> [Exercise instructions]
Count the lines below that hold "skinparam". Give the number without comment.

> [Given records]
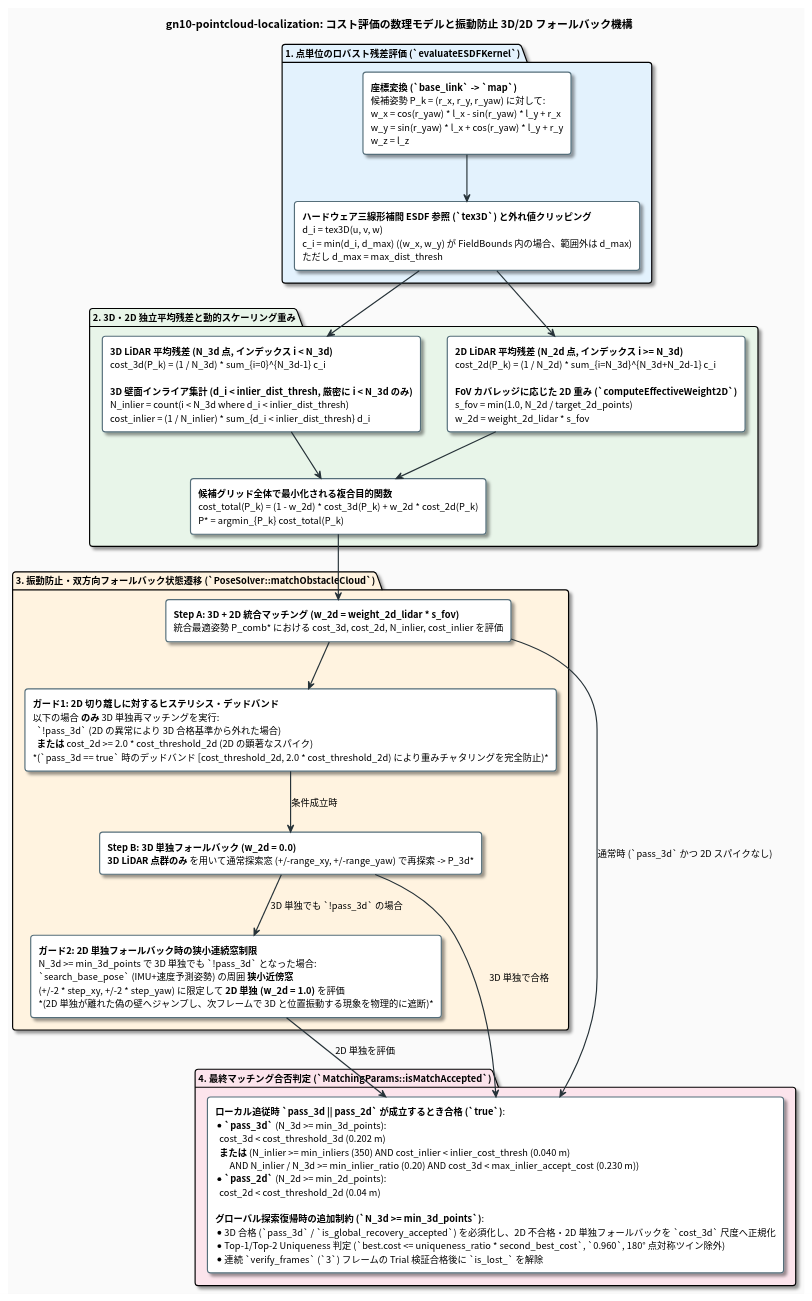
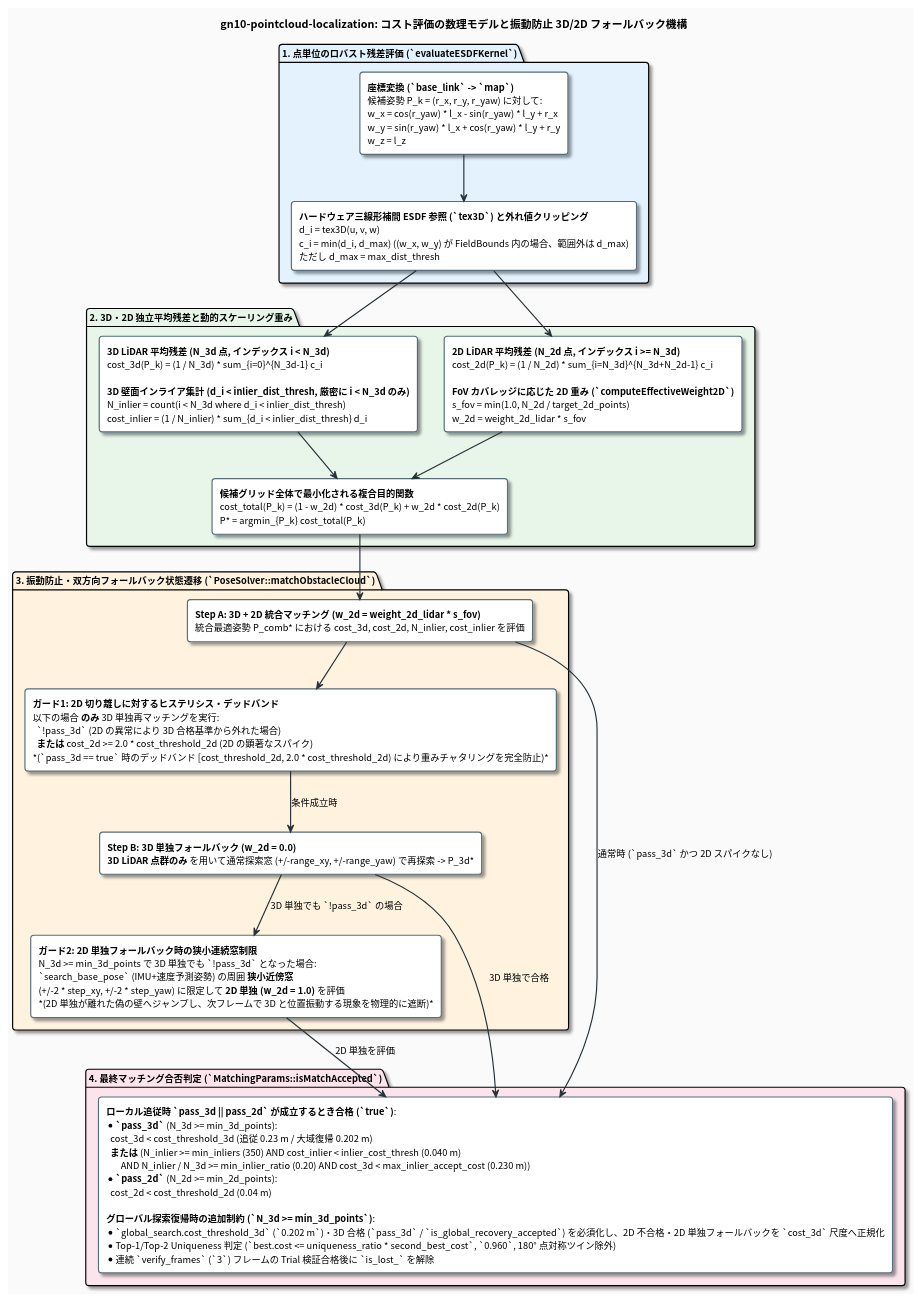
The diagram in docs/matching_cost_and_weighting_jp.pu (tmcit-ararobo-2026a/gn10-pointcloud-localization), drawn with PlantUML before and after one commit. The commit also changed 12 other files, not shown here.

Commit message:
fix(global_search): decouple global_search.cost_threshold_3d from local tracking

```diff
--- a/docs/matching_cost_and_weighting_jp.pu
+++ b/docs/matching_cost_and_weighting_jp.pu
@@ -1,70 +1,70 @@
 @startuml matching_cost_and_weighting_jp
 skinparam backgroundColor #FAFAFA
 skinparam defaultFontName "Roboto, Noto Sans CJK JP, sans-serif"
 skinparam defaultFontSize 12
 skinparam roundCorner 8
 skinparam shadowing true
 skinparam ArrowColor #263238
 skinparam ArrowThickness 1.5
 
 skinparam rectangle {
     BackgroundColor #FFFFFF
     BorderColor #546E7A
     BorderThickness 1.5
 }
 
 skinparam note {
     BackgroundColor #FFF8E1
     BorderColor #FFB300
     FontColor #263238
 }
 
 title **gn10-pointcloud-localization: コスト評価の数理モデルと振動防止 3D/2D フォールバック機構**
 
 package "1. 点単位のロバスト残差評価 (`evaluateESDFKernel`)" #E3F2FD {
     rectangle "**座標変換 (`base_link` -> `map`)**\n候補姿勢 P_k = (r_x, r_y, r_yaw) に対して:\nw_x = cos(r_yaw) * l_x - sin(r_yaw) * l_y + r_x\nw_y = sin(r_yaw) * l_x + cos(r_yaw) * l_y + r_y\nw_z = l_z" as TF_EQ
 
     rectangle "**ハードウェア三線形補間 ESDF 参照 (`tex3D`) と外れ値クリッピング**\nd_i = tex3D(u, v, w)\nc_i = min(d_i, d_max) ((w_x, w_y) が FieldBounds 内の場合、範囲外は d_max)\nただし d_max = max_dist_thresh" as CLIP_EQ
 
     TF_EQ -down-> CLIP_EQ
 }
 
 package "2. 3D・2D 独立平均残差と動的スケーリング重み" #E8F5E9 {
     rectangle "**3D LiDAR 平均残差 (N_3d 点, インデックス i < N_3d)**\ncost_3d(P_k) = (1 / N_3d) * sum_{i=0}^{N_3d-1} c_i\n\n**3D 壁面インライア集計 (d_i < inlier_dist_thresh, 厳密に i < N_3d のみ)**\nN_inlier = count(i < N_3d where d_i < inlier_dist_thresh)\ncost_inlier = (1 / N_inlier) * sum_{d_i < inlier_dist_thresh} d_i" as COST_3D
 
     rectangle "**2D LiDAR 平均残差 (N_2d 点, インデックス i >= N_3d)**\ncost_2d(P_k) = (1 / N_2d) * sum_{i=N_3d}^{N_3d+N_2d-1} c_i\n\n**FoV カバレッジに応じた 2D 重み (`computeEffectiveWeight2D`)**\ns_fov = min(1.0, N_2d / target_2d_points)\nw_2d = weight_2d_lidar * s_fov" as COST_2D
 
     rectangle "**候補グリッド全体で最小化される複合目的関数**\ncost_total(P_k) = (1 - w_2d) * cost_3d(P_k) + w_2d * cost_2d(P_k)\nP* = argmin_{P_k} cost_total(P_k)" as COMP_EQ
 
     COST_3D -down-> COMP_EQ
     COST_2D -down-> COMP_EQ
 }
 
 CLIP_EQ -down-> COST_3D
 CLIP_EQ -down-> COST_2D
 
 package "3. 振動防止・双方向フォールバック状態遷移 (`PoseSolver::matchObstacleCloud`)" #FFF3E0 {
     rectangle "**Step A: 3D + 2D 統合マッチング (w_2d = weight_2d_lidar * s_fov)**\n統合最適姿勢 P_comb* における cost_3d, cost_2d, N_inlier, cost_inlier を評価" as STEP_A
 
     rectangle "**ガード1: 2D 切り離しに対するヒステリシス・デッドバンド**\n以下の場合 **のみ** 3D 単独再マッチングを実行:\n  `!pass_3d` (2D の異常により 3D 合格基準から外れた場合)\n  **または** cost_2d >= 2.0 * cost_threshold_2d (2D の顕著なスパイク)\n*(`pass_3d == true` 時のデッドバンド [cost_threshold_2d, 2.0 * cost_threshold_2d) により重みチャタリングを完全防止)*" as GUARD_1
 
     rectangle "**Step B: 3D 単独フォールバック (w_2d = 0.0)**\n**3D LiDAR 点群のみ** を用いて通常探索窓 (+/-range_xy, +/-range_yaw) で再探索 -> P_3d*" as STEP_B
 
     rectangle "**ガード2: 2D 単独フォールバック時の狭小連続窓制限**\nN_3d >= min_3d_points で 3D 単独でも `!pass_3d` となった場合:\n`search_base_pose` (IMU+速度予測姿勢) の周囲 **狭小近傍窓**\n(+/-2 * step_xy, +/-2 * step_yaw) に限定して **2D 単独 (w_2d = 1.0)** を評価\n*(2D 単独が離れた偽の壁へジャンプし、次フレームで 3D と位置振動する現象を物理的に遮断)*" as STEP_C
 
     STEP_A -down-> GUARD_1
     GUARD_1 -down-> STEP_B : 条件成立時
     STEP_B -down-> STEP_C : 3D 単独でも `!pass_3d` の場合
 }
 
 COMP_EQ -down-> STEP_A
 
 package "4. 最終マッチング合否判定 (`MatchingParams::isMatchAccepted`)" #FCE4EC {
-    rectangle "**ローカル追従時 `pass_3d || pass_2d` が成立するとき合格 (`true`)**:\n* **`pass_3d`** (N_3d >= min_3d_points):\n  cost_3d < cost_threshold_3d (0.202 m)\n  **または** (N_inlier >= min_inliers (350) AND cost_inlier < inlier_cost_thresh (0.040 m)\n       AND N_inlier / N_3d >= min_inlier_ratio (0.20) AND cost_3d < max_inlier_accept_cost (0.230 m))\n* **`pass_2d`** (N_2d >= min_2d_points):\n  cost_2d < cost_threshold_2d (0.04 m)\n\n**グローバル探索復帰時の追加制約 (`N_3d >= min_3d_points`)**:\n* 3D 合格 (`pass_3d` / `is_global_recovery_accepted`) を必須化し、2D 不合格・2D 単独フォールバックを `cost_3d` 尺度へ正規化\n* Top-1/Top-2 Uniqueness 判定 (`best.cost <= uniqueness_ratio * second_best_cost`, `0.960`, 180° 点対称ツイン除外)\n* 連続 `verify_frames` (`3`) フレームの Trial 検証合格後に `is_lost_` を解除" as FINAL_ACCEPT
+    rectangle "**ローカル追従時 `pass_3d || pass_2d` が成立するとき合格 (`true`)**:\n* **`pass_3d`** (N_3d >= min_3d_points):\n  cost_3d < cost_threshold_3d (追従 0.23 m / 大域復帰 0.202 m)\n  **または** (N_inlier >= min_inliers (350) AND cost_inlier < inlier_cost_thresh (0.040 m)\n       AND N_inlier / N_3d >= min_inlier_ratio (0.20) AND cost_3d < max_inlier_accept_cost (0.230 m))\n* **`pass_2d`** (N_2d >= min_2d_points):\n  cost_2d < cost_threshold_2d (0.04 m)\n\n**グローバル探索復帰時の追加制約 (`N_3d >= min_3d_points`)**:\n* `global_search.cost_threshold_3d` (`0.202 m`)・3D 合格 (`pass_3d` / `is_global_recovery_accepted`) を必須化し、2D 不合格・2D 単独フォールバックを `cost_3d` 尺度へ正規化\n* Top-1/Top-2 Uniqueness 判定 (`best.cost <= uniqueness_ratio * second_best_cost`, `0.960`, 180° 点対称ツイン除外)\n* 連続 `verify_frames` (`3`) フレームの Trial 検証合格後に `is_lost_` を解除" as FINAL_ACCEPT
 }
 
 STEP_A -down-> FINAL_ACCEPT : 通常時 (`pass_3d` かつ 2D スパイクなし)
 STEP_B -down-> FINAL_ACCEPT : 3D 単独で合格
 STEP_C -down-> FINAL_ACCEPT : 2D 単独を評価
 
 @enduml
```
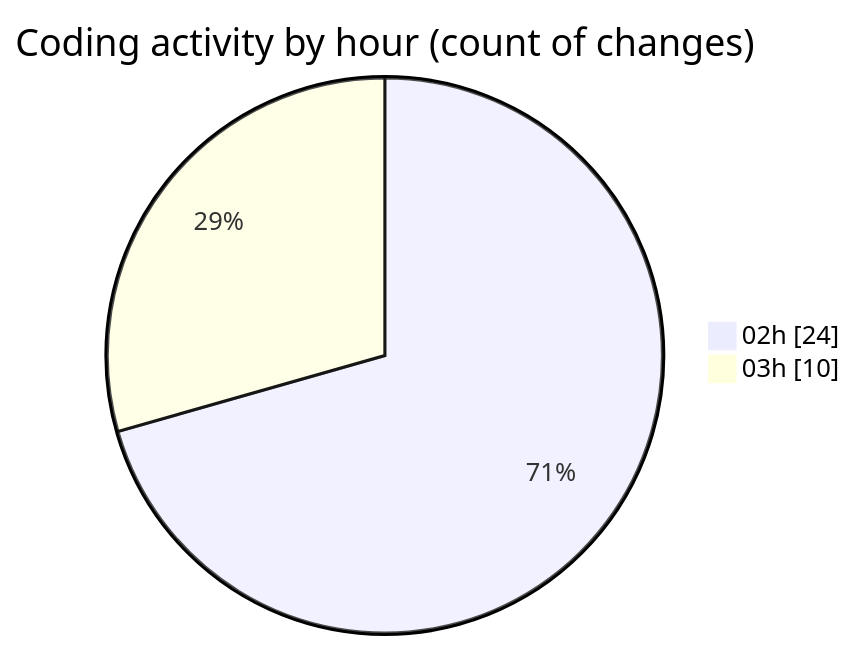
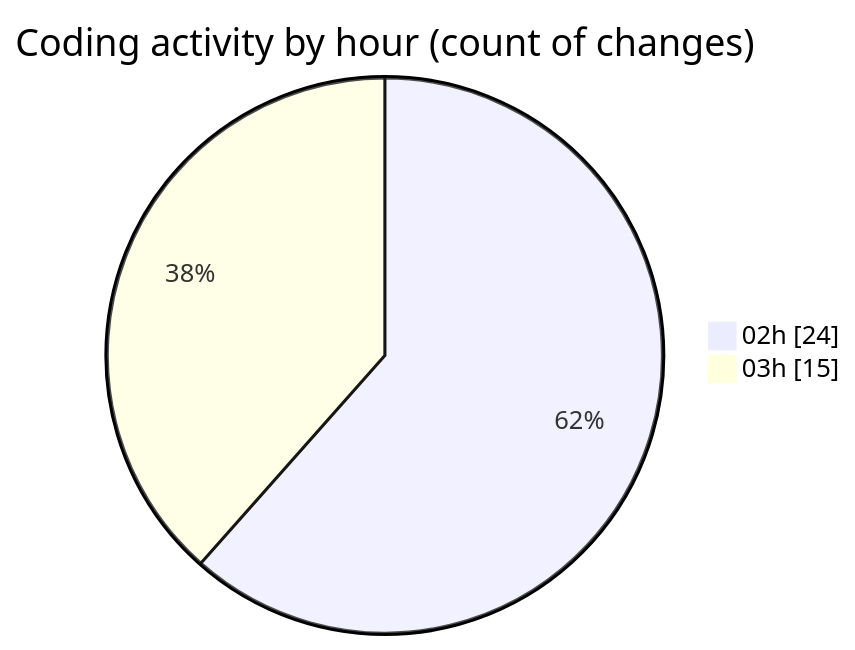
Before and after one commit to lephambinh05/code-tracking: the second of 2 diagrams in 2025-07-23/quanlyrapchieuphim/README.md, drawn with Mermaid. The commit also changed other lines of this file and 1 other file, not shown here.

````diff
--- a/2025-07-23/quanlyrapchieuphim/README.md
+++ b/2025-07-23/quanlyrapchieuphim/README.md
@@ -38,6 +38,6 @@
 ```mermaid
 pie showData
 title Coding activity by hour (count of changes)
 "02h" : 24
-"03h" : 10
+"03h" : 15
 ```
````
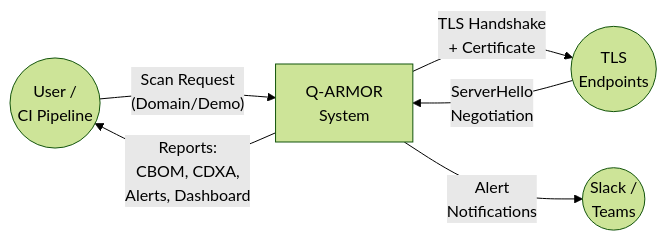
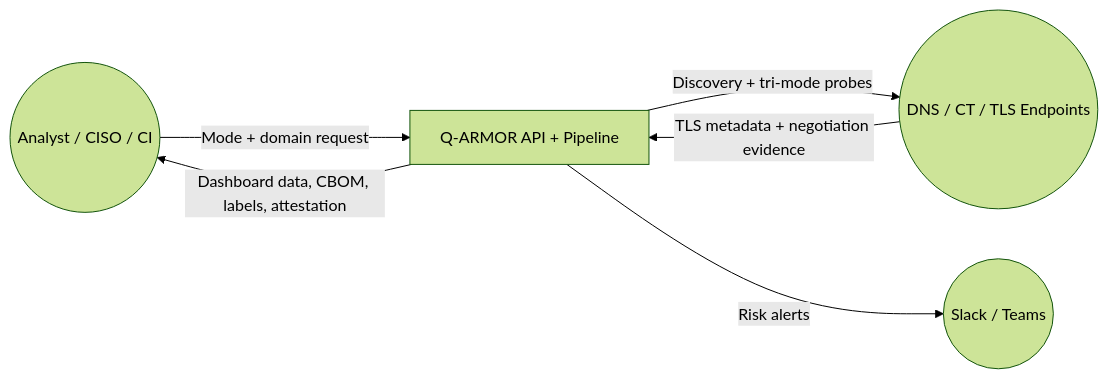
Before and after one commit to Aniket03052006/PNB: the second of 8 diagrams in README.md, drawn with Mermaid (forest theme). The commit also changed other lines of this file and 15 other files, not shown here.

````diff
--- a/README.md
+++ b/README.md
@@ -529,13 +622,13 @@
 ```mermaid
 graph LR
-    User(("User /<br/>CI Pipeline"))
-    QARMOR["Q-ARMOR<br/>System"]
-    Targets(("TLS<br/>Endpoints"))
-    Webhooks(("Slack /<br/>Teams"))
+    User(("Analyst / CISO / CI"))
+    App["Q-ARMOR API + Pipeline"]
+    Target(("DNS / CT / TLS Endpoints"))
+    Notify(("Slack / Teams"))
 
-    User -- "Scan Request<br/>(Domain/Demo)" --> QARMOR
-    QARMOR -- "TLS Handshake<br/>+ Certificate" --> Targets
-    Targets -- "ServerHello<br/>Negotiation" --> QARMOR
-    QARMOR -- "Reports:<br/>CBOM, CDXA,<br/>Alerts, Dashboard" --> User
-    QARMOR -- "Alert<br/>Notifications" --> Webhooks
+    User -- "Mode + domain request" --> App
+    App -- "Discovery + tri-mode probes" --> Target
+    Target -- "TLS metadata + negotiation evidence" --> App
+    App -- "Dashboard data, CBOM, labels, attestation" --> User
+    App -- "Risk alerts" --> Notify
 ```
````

> [Result of this exercise]
9